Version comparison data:
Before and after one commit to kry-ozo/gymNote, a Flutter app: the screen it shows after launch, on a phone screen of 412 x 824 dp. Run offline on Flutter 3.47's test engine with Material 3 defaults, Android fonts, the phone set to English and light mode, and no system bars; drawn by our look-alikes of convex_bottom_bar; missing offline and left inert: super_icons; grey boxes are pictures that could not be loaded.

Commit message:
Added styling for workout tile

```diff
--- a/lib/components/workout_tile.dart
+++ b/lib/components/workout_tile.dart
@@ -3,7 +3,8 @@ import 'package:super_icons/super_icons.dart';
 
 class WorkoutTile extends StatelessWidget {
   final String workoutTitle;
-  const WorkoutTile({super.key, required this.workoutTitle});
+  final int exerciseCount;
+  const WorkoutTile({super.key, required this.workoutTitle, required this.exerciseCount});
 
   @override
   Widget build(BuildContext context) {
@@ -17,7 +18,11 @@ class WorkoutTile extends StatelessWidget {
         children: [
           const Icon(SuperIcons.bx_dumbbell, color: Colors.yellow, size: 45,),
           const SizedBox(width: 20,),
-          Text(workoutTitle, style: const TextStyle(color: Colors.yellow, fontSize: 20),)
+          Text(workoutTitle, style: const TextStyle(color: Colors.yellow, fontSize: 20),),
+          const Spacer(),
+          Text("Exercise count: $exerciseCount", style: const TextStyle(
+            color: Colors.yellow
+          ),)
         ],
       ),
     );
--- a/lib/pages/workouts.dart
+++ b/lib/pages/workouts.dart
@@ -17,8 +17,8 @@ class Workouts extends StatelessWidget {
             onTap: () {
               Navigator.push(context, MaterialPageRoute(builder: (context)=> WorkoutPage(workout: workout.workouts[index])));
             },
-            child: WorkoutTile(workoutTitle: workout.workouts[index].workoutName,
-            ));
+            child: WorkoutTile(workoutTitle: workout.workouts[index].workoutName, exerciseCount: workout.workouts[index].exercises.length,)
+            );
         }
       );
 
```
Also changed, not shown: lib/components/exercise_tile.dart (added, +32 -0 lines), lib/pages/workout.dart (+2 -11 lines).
==
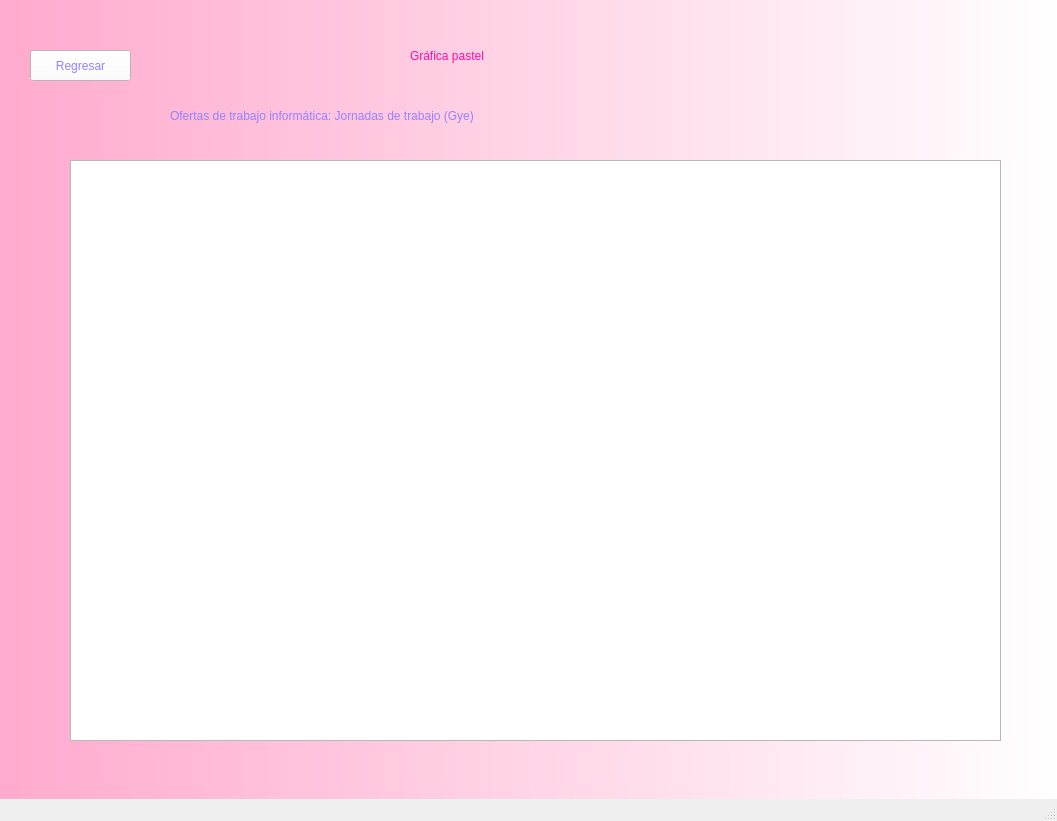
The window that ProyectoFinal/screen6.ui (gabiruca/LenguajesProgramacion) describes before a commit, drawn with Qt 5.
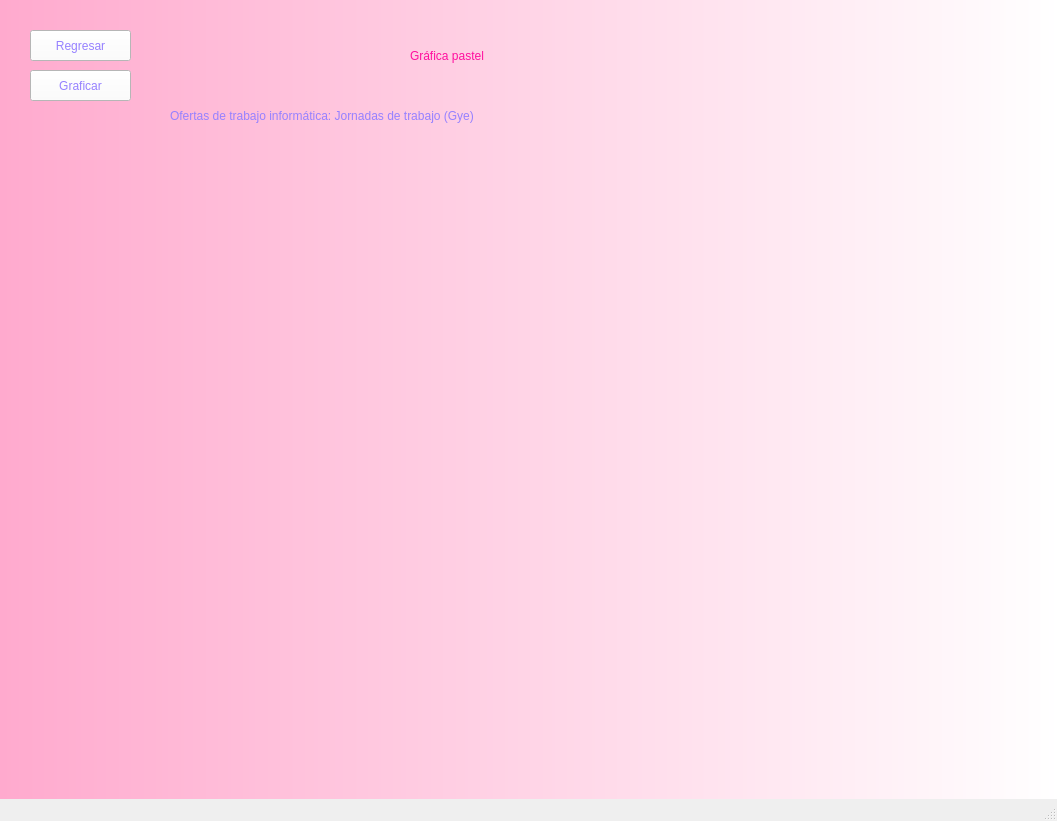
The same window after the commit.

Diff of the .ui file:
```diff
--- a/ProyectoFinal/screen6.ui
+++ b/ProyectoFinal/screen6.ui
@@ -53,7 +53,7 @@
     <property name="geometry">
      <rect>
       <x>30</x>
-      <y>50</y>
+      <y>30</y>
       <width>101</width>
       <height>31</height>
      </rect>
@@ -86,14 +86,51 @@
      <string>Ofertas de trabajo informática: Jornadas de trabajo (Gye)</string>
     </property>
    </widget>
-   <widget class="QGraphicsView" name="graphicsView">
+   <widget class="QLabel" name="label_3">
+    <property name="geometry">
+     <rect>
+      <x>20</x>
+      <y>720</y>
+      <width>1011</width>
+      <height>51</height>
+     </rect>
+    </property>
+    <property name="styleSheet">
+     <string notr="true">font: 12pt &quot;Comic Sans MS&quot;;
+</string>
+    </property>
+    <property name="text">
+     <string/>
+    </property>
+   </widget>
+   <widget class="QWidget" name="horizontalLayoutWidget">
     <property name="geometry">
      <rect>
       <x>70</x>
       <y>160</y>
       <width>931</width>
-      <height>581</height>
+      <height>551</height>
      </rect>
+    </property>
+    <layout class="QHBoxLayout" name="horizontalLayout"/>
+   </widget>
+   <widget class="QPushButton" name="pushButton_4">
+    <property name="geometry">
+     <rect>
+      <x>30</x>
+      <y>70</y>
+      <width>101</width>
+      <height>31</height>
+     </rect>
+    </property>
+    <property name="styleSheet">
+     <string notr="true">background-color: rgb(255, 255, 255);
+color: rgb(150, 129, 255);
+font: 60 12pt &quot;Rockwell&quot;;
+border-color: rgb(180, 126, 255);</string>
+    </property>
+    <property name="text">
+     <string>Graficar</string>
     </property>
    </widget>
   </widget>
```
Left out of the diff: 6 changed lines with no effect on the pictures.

Task prompt: Above are some records; copy each line there that contains "height".

Result of the exercise:
       <height>31</height>
+      <height>51</height>
-      <height>581</height>
+      <height>551</height>
+      <height>31</height>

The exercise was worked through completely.